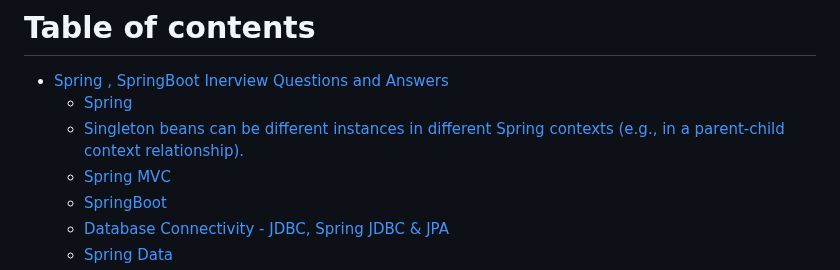
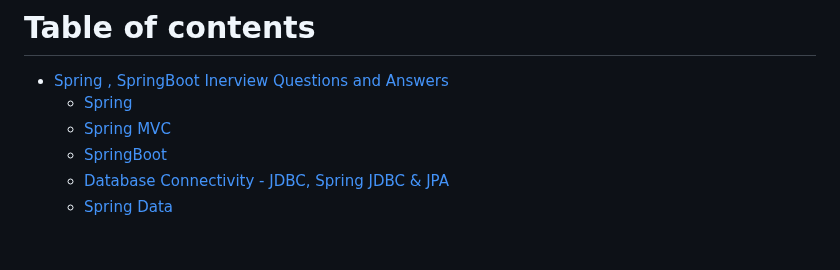
Before and after one commit to jdbirla/JD_Spring_Boot_Master, a Markdown page: Spring-Spring-Boot_Q_A.md, the part around the change. Rendered like a GitHub page; blank space fills up the shorter version.

```diff
--- a/Spring-Spring-Boot_Q_A.md
+++ b/Spring-Spring-Boot_Q_A.md
@@ -5,7 +5,6 @@
 
 - [Spring , SpringBoot Inerview Questions and Answers](#spring--springboot-inerview-questions-and-answers)
   - [Spring](#spring)
-  - [Singleton beans can be different instances in different Spring contexts (e.g., in a parent-child context relationship).](#--singleton-beans-can-be-different-instances-in-different-spring-contexts-eg-in-a-parent-child-context-relationship)
   - [Spring MVC](#spring-mvc)
   - [SpringBoot](#springboot)
   - [Database Connectivity - JDBC, Spring JDBC & JPA](#database-connectivity---jdbc-spring-jdbc--jpa)
```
- - -
--- EXERCISE GOAL ---
Each record should be printed again precisely, though not its pictures.

--- RESULT BELOW ---
Before and after one commit to jdbirla/JD_Spring_Boot_Master, a Markdown page: Spring-Spring-Boot_Q_A.md, the part around the change. Rendered like a GitHub page; blank space fills up the shorter version.

```diff
--- a/Spring-Spring-Boot_Q_A.md
+++ b/Spring-Spring-Boot_Q_A.md
@@ -5,7 +5,6 @@
 
 - [Spring , SpringBoot Inerview Questions and Answers](#spring--springboot-inerview-questions-and-answers)
   - [Spring](#spring)
-  - [Singleton beans can be different instances in different Spring contexts (e.g., in a parent-child context relationship).](#--singleton-beans-can-be-different-instances-in-different-spring-contexts-eg-in-a-parent-child-context-relationship)
   - [Spring MVC](#spring-mvc)
   - [SpringBoot](#springboot)
   - [Database Connectivity - JDBC, Spring JDBC & JPA](#database-connectivity---jdbc-spring-jdbc--jpa)
```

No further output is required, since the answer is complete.